Scan the data below and pick out the lines containing the word "padding".
*** Given records Section Begins ***
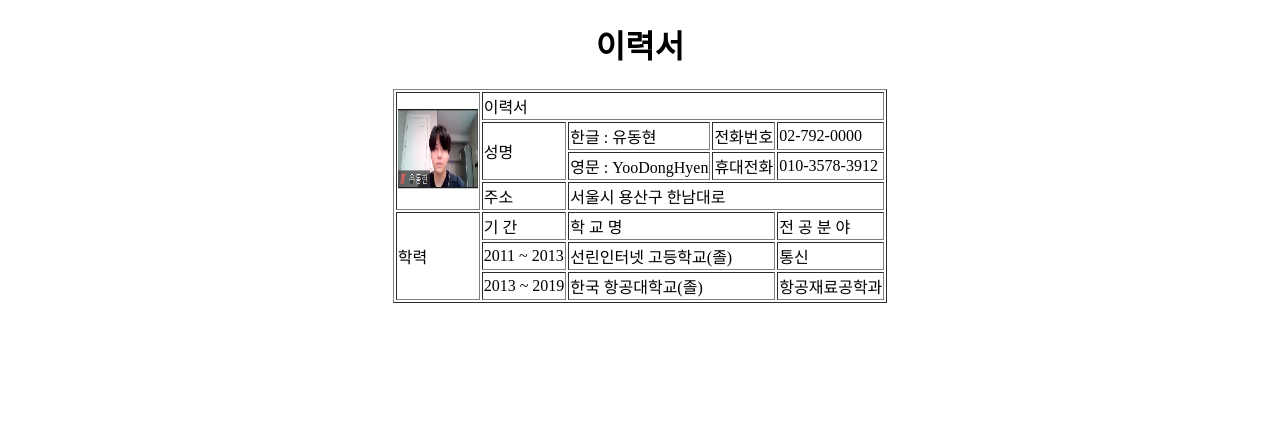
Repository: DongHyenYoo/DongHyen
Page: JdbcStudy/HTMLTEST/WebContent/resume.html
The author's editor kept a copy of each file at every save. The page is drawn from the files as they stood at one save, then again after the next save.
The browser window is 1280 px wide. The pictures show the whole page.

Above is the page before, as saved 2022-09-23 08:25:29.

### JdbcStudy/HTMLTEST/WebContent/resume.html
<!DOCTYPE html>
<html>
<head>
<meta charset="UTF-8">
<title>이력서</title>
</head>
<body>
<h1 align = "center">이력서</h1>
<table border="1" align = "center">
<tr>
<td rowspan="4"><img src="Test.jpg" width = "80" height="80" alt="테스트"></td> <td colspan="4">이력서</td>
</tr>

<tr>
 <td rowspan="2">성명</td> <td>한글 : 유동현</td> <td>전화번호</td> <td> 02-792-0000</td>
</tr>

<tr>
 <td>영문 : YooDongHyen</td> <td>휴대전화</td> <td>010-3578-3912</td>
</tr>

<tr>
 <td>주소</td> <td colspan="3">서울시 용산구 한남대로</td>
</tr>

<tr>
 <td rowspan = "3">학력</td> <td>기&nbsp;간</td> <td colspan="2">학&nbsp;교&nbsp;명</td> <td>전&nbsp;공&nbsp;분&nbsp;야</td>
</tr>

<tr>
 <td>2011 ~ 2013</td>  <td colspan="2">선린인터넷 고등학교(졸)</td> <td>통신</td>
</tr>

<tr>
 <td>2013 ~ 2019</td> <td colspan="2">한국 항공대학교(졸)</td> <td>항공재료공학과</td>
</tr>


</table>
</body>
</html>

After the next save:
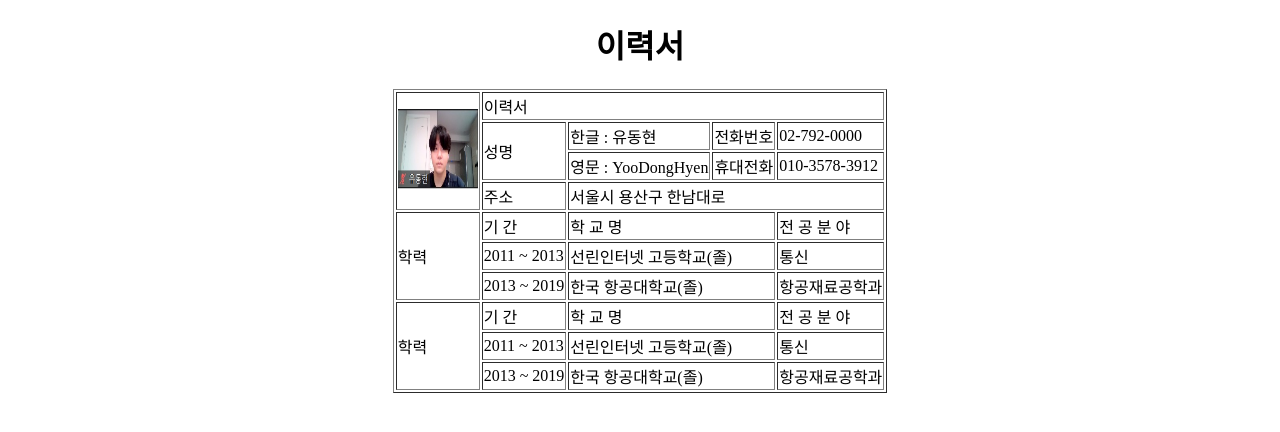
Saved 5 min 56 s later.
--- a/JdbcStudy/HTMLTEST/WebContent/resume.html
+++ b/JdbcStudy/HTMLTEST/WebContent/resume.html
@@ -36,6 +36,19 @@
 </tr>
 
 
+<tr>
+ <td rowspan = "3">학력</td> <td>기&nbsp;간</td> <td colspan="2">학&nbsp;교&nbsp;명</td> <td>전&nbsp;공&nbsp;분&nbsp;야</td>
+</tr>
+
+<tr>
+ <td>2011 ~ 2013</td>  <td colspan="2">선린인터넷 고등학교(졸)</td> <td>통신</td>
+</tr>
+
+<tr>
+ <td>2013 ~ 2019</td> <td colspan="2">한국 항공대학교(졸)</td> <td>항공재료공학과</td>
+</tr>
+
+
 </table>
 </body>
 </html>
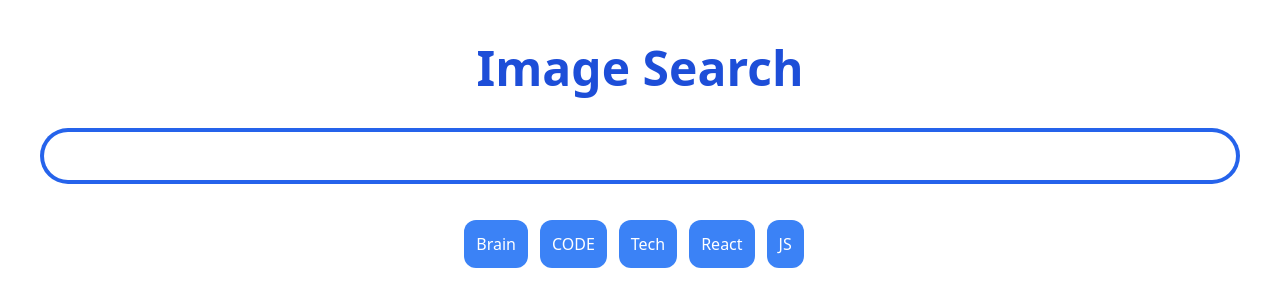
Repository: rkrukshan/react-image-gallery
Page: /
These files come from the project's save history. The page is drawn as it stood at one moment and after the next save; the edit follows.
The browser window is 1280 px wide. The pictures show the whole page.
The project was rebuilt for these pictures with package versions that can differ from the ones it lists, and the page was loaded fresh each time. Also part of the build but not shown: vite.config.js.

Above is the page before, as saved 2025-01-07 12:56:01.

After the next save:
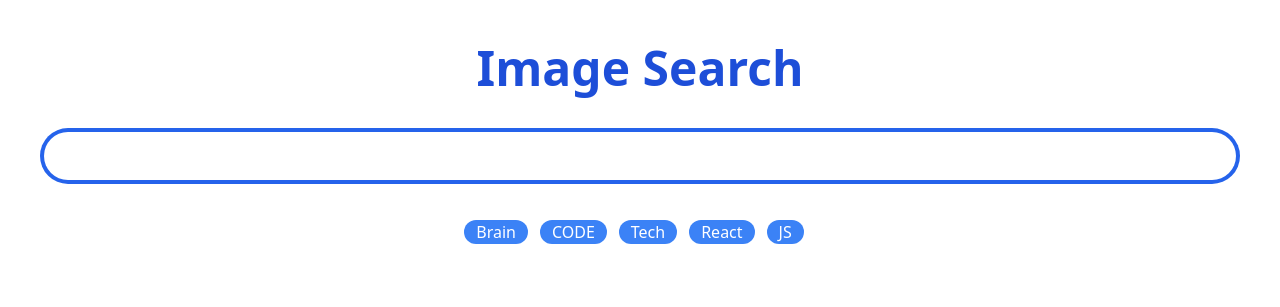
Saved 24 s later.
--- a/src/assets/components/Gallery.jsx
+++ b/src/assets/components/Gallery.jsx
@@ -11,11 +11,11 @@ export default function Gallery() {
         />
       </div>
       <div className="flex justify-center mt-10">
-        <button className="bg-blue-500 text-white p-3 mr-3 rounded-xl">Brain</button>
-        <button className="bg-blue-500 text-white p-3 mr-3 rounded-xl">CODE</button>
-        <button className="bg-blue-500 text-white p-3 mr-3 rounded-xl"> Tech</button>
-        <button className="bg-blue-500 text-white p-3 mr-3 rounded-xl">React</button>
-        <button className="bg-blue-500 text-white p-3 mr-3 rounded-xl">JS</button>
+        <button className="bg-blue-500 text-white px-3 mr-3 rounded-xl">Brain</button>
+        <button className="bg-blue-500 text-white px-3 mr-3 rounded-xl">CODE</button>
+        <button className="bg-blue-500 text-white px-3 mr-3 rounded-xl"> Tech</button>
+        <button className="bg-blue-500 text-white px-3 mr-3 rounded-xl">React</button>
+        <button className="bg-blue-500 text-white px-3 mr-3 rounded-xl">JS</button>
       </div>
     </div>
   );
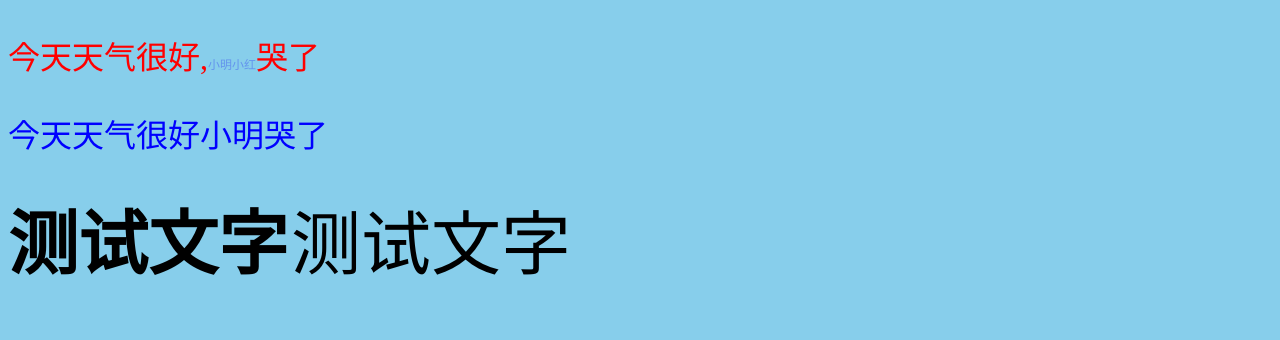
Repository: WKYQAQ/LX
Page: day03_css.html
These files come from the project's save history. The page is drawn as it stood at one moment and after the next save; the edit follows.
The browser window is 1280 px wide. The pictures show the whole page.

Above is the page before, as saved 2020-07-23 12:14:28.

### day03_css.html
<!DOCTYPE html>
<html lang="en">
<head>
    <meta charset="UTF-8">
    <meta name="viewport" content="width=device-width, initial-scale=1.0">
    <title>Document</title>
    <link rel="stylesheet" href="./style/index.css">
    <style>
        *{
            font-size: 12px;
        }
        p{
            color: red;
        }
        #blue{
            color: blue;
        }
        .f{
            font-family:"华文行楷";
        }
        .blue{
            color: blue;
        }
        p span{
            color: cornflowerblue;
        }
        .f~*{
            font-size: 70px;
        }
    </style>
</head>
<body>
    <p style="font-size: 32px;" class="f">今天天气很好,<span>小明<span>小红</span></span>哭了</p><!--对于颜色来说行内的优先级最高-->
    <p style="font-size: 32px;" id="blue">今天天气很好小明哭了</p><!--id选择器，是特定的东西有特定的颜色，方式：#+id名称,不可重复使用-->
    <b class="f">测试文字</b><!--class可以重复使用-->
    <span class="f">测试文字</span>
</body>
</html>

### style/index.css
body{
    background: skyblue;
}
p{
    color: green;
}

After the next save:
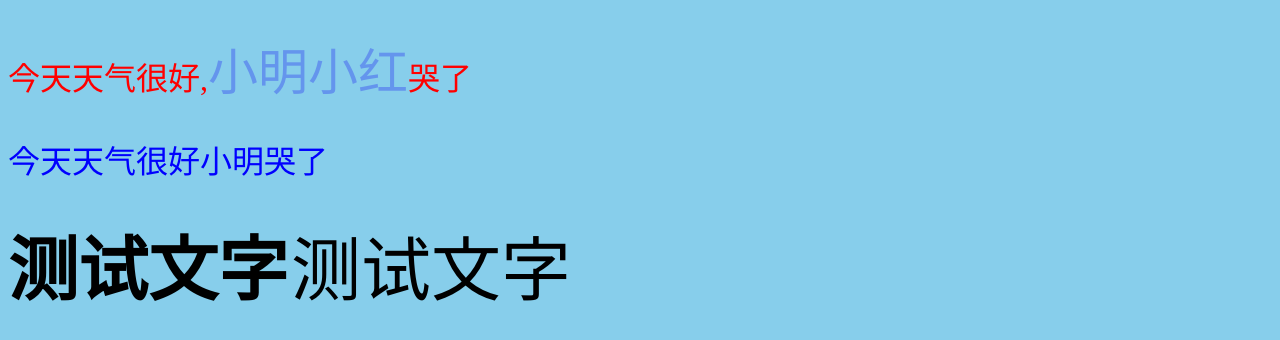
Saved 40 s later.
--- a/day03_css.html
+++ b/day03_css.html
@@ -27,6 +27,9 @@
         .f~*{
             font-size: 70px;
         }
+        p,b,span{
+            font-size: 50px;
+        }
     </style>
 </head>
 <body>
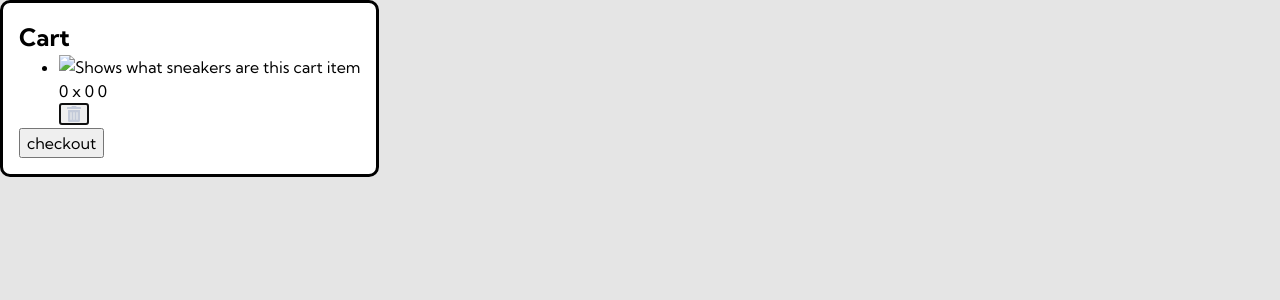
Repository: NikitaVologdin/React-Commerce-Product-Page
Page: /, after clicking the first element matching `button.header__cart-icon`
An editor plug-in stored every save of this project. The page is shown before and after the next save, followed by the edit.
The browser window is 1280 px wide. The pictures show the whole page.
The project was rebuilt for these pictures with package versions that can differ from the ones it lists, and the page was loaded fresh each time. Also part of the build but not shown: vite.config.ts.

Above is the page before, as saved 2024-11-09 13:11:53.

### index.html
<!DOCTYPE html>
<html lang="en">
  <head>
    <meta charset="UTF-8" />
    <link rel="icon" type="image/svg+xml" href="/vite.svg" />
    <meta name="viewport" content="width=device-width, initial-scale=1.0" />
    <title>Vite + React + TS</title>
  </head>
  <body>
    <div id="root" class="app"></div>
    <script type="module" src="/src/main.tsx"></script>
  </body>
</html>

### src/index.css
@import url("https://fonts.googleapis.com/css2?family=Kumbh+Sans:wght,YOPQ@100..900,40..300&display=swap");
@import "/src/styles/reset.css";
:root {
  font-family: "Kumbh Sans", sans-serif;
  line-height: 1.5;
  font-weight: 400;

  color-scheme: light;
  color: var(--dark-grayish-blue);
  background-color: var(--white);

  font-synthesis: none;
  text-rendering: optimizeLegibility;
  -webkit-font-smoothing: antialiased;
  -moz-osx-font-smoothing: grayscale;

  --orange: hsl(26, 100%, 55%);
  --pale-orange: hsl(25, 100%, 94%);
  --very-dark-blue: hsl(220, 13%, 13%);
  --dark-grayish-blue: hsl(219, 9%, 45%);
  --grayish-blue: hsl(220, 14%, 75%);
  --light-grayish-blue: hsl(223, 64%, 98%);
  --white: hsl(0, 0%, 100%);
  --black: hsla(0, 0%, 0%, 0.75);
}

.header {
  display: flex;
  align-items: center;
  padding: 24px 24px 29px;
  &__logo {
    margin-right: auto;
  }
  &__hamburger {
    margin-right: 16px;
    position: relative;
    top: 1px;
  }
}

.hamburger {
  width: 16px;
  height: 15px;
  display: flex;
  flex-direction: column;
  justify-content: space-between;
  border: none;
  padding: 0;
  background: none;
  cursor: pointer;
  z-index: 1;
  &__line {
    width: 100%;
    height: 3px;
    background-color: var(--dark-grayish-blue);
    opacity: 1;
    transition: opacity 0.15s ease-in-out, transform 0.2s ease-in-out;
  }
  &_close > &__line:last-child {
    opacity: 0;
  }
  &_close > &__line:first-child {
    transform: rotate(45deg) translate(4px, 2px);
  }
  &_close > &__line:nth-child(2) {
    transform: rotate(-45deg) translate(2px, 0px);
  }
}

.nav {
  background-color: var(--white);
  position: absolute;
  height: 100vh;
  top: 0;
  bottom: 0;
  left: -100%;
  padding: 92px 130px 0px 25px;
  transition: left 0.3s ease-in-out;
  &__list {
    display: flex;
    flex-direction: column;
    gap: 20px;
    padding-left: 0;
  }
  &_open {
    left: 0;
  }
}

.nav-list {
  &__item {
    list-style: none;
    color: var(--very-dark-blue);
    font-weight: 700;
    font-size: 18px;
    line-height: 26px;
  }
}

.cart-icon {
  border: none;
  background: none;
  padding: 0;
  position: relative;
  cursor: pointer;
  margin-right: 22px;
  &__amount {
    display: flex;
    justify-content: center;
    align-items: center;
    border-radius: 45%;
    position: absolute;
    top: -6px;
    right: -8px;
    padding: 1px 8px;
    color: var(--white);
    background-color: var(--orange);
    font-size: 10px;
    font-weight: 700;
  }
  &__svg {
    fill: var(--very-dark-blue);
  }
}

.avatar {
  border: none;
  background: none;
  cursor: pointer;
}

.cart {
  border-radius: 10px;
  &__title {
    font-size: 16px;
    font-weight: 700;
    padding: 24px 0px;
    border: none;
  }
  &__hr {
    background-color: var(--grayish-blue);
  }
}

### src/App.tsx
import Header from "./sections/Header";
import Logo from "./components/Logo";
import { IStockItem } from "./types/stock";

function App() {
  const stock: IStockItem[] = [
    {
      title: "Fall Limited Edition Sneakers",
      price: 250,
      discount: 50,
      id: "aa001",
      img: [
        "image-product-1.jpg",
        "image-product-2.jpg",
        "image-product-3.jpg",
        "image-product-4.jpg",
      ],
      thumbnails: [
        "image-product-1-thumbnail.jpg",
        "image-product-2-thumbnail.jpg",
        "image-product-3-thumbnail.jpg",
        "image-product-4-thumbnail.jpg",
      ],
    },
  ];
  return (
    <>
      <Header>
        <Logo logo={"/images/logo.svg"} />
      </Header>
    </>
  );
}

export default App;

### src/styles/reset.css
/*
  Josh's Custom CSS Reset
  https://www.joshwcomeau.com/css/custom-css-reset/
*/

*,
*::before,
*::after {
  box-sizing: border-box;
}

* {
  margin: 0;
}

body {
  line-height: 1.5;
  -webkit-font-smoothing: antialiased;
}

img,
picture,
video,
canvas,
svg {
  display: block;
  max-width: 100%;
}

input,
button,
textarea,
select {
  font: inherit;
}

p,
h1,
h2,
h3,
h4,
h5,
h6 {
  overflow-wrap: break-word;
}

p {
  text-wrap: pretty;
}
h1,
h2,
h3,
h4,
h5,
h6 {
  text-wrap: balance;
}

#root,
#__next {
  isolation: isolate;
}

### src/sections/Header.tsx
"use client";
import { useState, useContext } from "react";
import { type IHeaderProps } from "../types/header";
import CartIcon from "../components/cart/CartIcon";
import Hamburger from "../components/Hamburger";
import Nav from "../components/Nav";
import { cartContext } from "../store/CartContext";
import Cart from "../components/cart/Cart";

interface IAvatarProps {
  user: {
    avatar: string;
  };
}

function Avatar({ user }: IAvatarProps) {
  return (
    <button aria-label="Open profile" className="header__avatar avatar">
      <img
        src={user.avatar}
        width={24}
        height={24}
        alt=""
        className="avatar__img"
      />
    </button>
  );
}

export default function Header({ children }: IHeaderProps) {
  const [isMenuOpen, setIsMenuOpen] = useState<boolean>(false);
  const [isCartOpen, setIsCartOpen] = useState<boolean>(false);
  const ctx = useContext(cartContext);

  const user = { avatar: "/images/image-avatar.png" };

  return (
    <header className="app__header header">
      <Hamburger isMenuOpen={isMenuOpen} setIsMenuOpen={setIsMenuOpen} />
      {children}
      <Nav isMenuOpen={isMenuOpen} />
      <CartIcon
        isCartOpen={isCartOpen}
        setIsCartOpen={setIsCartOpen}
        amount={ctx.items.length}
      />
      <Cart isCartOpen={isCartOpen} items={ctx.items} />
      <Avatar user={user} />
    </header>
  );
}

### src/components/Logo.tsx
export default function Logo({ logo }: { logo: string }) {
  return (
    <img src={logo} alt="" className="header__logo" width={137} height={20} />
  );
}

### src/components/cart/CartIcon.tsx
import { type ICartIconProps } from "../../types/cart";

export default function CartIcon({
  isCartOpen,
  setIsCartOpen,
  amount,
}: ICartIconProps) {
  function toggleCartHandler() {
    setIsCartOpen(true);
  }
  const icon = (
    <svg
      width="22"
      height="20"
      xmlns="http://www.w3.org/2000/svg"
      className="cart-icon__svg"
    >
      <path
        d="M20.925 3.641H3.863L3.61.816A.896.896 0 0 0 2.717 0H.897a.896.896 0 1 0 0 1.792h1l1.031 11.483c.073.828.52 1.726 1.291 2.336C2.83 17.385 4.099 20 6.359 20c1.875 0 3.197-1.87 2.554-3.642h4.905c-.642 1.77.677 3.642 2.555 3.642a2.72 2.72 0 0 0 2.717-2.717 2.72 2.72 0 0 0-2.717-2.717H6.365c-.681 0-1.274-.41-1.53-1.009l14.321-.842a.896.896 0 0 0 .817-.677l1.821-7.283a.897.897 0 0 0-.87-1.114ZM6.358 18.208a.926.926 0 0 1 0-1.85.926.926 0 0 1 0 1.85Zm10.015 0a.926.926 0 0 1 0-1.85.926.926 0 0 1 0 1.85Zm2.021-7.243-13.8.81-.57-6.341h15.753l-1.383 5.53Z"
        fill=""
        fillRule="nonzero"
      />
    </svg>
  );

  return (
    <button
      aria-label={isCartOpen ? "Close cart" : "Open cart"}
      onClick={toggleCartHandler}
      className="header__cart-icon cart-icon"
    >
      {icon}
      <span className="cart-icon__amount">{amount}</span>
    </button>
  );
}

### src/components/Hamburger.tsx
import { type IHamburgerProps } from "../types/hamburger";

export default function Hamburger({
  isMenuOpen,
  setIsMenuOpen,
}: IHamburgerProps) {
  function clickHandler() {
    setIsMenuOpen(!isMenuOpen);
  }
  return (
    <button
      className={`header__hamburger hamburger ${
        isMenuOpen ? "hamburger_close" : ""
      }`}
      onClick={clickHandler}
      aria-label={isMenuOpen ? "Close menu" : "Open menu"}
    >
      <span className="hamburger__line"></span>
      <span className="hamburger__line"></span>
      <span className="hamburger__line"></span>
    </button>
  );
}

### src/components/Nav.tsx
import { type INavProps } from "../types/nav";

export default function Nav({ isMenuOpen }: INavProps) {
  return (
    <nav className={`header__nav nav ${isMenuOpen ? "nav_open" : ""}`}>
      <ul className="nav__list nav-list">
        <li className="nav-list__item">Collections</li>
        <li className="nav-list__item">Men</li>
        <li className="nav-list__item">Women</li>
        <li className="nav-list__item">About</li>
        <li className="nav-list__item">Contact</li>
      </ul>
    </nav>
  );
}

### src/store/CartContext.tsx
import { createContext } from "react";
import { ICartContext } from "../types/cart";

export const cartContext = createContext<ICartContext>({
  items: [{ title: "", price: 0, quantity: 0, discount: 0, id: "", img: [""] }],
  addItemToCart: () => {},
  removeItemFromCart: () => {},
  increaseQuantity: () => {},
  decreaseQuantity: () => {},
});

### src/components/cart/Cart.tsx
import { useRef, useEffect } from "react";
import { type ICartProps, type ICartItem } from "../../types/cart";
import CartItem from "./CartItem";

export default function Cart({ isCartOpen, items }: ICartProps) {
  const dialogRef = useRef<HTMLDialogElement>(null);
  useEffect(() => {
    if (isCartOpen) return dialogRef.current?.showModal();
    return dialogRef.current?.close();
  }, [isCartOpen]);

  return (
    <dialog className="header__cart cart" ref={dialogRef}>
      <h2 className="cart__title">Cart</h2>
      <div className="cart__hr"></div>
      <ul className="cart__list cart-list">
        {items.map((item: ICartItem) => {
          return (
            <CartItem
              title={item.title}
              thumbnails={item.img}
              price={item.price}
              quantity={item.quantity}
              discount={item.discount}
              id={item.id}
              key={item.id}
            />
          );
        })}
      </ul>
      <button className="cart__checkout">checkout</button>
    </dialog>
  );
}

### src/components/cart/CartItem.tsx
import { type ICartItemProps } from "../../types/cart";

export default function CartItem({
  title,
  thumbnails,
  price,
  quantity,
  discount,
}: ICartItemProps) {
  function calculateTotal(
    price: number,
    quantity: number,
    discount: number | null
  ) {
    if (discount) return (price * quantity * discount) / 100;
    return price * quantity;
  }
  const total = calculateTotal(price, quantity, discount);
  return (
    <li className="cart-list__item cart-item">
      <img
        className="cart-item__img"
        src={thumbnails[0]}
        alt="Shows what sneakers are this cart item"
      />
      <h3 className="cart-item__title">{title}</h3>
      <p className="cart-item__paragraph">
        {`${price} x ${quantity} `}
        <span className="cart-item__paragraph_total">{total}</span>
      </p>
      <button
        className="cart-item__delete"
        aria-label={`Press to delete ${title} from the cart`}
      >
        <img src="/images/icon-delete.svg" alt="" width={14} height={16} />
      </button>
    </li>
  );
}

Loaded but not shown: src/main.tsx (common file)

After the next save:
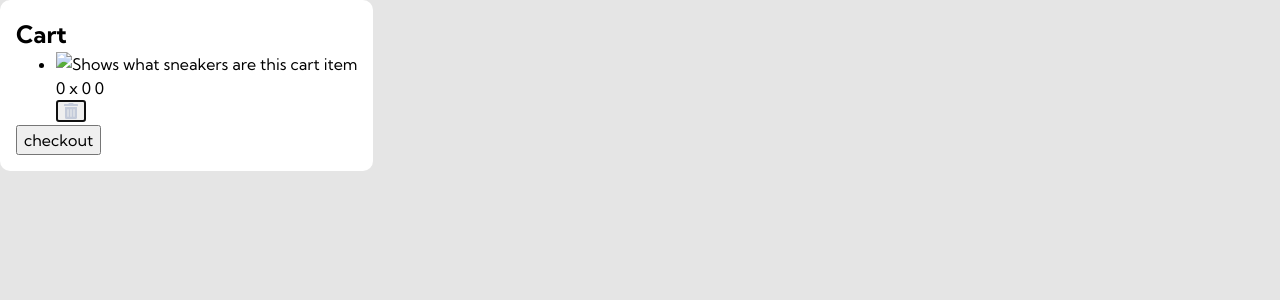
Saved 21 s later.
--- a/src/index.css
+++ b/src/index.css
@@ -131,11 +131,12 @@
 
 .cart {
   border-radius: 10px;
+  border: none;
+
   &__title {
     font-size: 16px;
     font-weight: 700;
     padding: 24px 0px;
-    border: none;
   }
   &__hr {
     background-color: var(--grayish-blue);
*** Given records Section Ends ***
Answer to this task:
  padding: 24px 24px 29px;
  padding: 0;
  padding: 92px 130px 0px 25px;
    padding-left: 0;
  padding: 0;
    padding: 1px 8px;
    padding: 24px 0px;
     padding: 24px 0px;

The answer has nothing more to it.